It’s known that SG is an expensive place to build a business. Hiring is also tough, where a lot of bigger and more established companies (likes of Google, Facebook, etc.) are competing for the talents. Salaries are higher there, just because the cost of living is expensive and the salary rates are very competitive.

Compare that to Cebu. A well built team here in Cebu will rival other software teams in the world. A programmer from Cebu will have equal access to any technical resource and knowledge to learn from. In Cebu, hiring is tough for the highly skilled people, but not so with the junior ones.

With a good hiring, on-boarding, and continuous training strategy, it will be fairly easy to build a backend team in Cebu, while maintaining a front-end startup in SG. But front-end rarely need to be a physical office, the website or the mobile app should be the primary front-end. JFDI offers a co-working space, which can be used as the front-end from SG.

If a startup has the option to a lower cost of operations, it will always have an unfair advantage over the competition, since it will be able to do more for the same amount of capital. Lower cost is also a big advantage in an ever changing market, where the cost of change can sometimes prohibit companies from adapting. A lower cost, means a startup can slowly build a second track to pivot, while maintaining the legacy traction for a while.

I get very excited when i think about this opportunity. I can think back to 15 years ago, the first time i heard about Ayala IdeaFarm, a sort of incubation program that was in offer before. From that time, it felt like it was the only option (it certainly was from my perspective, since we didn’t know there were other ways), that if we don’t make the cut, then we’ll just contend with making accounting and HR applications for a living.

So this is my call to action for local startups in Cebu and nearby cities. Now is a good time to dust off those ideas and participate in the local startup community.

A few Startup Weekends are coming soon and we just kicked off the first Founders Friday last night, which are both good events to be involved in. This year, we have a few programs in the plans, under the Founders banner together with TechTalks.ph.
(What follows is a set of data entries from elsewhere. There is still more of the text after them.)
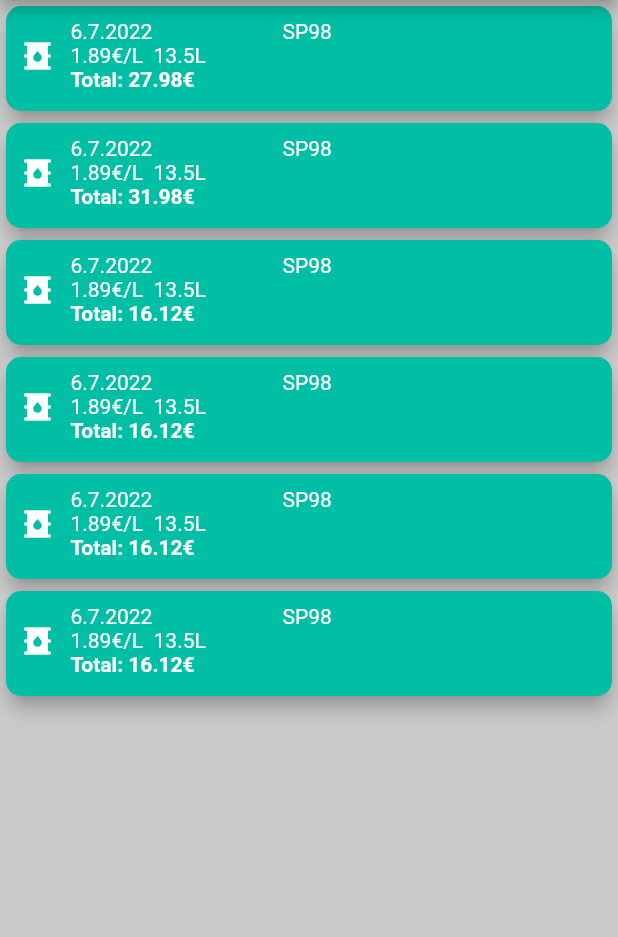
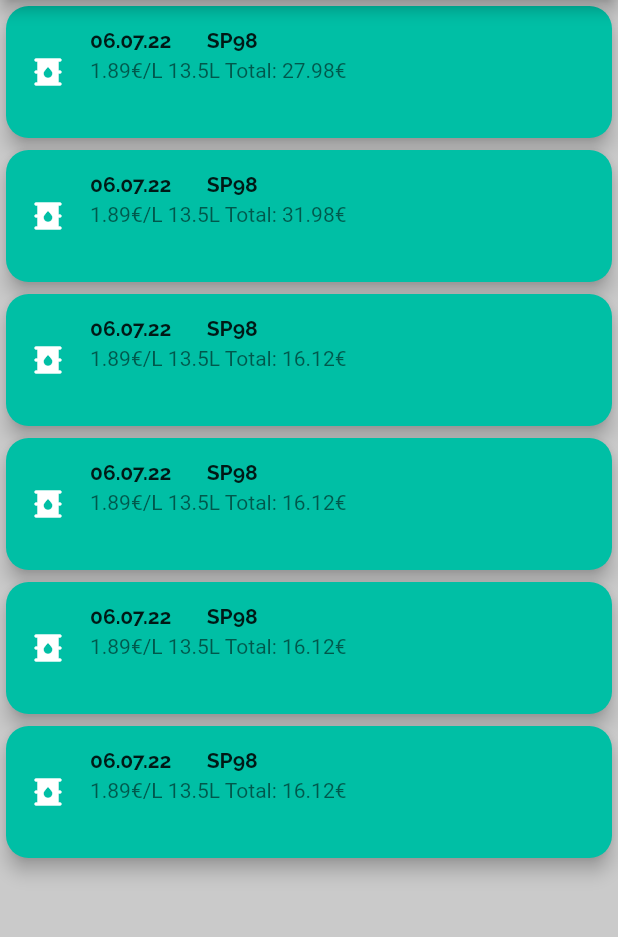
Before and after one commit to Tanguy-tech/BikesApp, a Flutter app: the FuelConsumptionScreen screen opened by its route, on a phone screen of 412 x 824 dp, the part 84-1021 px from its top. Run offline on Flutter 3.47's test engine with Material 2 defaults, Android fonts, the phone set to English and light mode, and no system bars; our stand-ins replace image_picker; missing offline and left inert: image_picker_for_web, shared_preferences_web.

Commit message:
update listTile builder for fuelConsumptions

```diff
--- a/lib/providers/fuel_consumptions.dart
+++ b/lib/providers/fuel_consumptions.dart
@@ -4,7 +4,7 @@ import 'package:provider/provider.dart';
 import 'fuel_consumption.dart';
 
 class FuelConsumptions with ChangeNotifier {
-  List<FuelConsumption> fuelConsumptions = [
+  List<FuelConsumption> _fuelConsumptions = [
     FuelConsumption(
         id: "f1",
         fuelType: "SP98",
@@ -56,7 +56,7 @@ class FuelConsumptions with ChangeNotifier {
   ];
 
   List<FuelConsumption> get consumption {
-    return [...fuelConsumptions];
+    return [..._fuelConsumptions];
   }
 
   void addFuelConsumption(FuelConsumption fc) {
@@ -68,9 +68,9 @@ class FuelConsumptions with ChangeNotifier {
         pricePerLitter: fc.pricePerLitter,
         volume: fc.volume,
         dashKm: fc.dashKm);
-    //fuelConsumptions.add(newFc);
-    fuelConsumptions.insert(0, newFc);
-    print('adding new fuel consumption...');
+    //fuelConsumptions.add(newFc); // at the end of list
+    _fuelConsumptions.insert(0, newFc); // at the begining of list
+    //print('Adding a new fuel consumption...');
     notifyListeners();
   }
 }
--- a/lib/screens/add_item_screen.dart
+++ b/lib/screens/add_item_screen.dart
@@ -17,7 +17,7 @@ class AddItemScreen extends StatelessWidget {
     final theme = Provider.of<AppTheme>(context);
     return Scaffold(
       appBar: AppBar(
-        title: const Text('Add fuel refill or invoice'),
+        title: const Text('Add an expense'),
         actions: [
           Switch(
               onChanged: (value) => theme.toogleTheme(context), value: theme.sw)
--- a/lib/widgets/fuel_consumption_item.dart
+++ b/lib/widgets/fuel_consumption_item.dart
@@ -1,99 +1,36 @@
 // ignore_for_file: unnecessary_brace_in_string_interps
 
 import 'package:flutter/material.dart';
+import 'package:intl/intl.dart';
+import 'package:motobox/providers/fuel_consumption.dart';
+import 'package:provider/provider.dart';
 
 class FuelCosumptionItem extends StatelessWidget {
-  final String id;
-  final String fuelType;
-  final double price;
-  final double pricePerLitter;
-  final double volume;
-  final DateTime date;
-  final double dashKM;
-
-  const FuelCosumptionItem(this.id, this.fuelType, this.price, this.date,
-      this.pricePerLitter, this.volume, this.dashKM,
-      {Key? key})
-      : super(key: key);
+  const FuelCosumptionItem({Key? key}) : super(key: key);
 
   @override
   Widget build(BuildContext context) {
-    return InkWell(child: LayoutBuilder(
-      builder: (context, constraints) {
-        return Stack(children: [
-          Container(
-            height: 70,
-            width: constraints.maxWidth,
-            decoration: BoxDecoration(
-              color: Theme.of(context).colorScheme.secondary,
-              borderRadius: const BorderRadius.all(Radius.circular(10)),
-            ),
-            child: Column(
-              children: [
-                Container(
-                  padding: const EdgeInsets.all(9),
-                  child: Row(
-                    children: [
-                      const Icon(Icons.oil_barrel, color: Colors.white),
-                      Container(
-                        padding: const EdgeInsets.only(left: 10),
-                        child: Column(
-                          children: [
-                            Row(
-                                crossAxisAlignment: CrossAxisAlignment.end,
-                                children: [
-                                  SizedBox(
-                                    width: constraints.maxWidth * 0.35,
-                                    child: Text(
-                                      '${date.day}.${date.month}.${date.year}',
-                                      textAlign: TextAlign.left,
-                                      style: const TextStyle(
-                                        color: Colors.white,
-                                      ),
-                                    ),
-                                  ),
-                                  SizedBox(
-                                    width: constraints.maxWidth * 0.35,
-                                    child: Text(
-                                      fuelType,
-                                      textAlign: TextAlign.left,
-                                      style: const TextStyle(
-                                        color: Colors.white,
-                                      ),
-                                    ),
-                                  ),
-                                ]),
-                            SizedBox(
-                              width: constraints.maxWidth * 0.7,
-                              child: Text(
-                                '${pricePerLitter}€/L  ${volume}L',
-                                textAlign: TextAlign.left,
-                                style: const TextStyle(
-                                  color: Colors.white,
-                                ),
-                              ),
-                            ),
-                            SizedBox(
-                              width: constraints.maxWidth * 0.7,
-                              child: Text(
-                                'Total: ${price}€',
-                                textAlign: TextAlign.left,
-                                style: const TextStyle(
-                                    color: Colors.white,
-                                    fontWeight: FontWeight.bold),
-                              ),
-                            ),
-                          ],
-                        ),
-                      ),
-                    ],
-                  ),
-                ),
-              ],
-            ),
-          ),
-        ]);
-      },
-    ));
+    final fuelConsumption =
+        Provider.of<FuelConsumption>(context, listen: false);
+    return Card(
+      elevation: 5,
+      shape: RoundedRectangleBorder(borderRadius: BorderRadius.circular(15)),
+      color: Theme.of(context).colorScheme.secondary,
+      child: ListTile(
+        minLeadingWidth: 0,
+        leading: const SizedBox(
+            height: double.infinity,
+            child: Icon(Icons.oil_barrel, color: Colors.white)),
+        title: Text(
+          '${DateFormat('dd.MM.yy').format(fuelConsumption.date)}       ${fuelConsumption.fuelType}',
+          textAlign: TextAlign.left,
+          style: const TextStyle(fontSize: 14),
+        ),
+        subtitle: Text(
+            '${fuelConsumption.pricePerLitter.toString()}€/L ${fuelConsumption.volume.toString()}L Total: ${fuelConsumption.price.toString()}€'),
+        //trailing: Icon(Icons.more_vert),
+        isThreeLine: true,
+      ),
+    );
   }
 }
--- a/lib/widgets/fuel_consumption_list.dart
+++ b/lib/widgets/fuel_consumption_list.dart
@@ -4,7 +4,7 @@ import 'package:motobox/providers/fuel_consumptions.dart';
 import 'package:provider/provider.dart';
 
 class FuelConsumptionList extends StatefulWidget {
-  FuelConsumptionList({Key? key}) : super(key: key);
+  const FuelConsumptionList({Key? key}) : super(key: key);
 
   @override
   State<FuelConsumptionList> createState() => _FuelConsumptionListState();
@@ -13,22 +13,13 @@ class FuelConsumptionList extends StatefulWidget {
 class _FuelConsumptionListState extends State<FuelConsumptionList> {
   @override
   Widget build(BuildContext context) {
-    final fcData = Provider.of<FuelConsumptions>(context, listen: false);
-    final fuelConsumptions = fcData.fuelConsumptions;
+    final fcData = Provider.of<FuelConsumptions>(context);
+    final fuelConsumptions = fcData.consumption;
     return ListView.builder(
       itemCount: fuelConsumptions.length,
-      itemBuilder: (context, i) => Card(
-        elevation: 5,
-        shape: RoundedRectangleBorder(borderRadius: BorderRadius.circular(15)),
-        child: FuelCosumptionItem(
-          fuelConsumptions[i].id,
-          fuelConsumptions[i].fuelType,
-          fuelConsumptions[i].price,
-          fuelConsumptions[i].date,
-          fuelConsumptions[i].pricePerLitter,
-          fuelConsumptions[i].volume,
-          fuelConsumptions[i].dashKm,
-        ),
+      itemBuilder: (context, i) => ChangeNotifierProvider.value(
+        value: fuelConsumptions[i],
+        child: const FuelCosumptionItem(),
       ),
     );
   }
```
Also changed, not shown: lib/widgets/fuel_refill_form.dart (+38 -47 lines), lib/widgets/save_form_button.dart (added, +38 -0 lines), 1 other file.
I am excited about the new startups that will turn up this year, and will go on to make the cut for seed funding in SG or in Manila. Lets put our advantage to good use.